[Opening Data for review section]

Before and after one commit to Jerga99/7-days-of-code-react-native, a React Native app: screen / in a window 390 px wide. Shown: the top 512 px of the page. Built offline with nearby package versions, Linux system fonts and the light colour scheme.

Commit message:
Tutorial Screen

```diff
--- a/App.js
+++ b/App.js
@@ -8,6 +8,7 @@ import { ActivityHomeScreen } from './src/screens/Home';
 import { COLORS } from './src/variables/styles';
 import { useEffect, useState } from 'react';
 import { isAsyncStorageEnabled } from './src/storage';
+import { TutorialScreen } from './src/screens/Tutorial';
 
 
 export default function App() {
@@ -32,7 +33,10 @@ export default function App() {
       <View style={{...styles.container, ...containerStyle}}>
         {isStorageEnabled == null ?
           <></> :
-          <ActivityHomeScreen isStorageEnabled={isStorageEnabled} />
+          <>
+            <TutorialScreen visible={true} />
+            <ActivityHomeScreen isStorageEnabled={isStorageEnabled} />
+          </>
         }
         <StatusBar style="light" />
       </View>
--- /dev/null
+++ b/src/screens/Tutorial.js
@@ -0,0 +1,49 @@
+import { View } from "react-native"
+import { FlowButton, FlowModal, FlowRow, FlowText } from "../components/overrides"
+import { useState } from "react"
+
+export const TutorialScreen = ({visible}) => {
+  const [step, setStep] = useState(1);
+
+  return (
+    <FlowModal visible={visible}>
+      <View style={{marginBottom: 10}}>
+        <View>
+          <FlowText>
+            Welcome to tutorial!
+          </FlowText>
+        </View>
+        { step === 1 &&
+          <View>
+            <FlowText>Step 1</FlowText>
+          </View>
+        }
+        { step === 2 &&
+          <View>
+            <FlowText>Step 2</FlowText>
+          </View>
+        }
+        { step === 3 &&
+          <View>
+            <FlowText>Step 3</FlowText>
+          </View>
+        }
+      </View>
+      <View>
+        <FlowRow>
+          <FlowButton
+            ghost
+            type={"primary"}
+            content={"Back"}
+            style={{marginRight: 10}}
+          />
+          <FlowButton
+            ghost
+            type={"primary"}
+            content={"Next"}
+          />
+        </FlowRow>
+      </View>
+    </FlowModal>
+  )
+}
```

[Closing Data for review section]

**Requirement**
Bring together all lines in the records where the word "ActivityHomeScreen" is found.

**Exercise solution**
@@ -8,6 +8,7 @@ import { ActivityHomeScreen } from './src/screens/Home';
-          <ActivityHomeScreen isStorageEnabled={isStorageEnabled} />
+            <ActivityHomeScreen isStorageEnabled={isStorageEnabled} />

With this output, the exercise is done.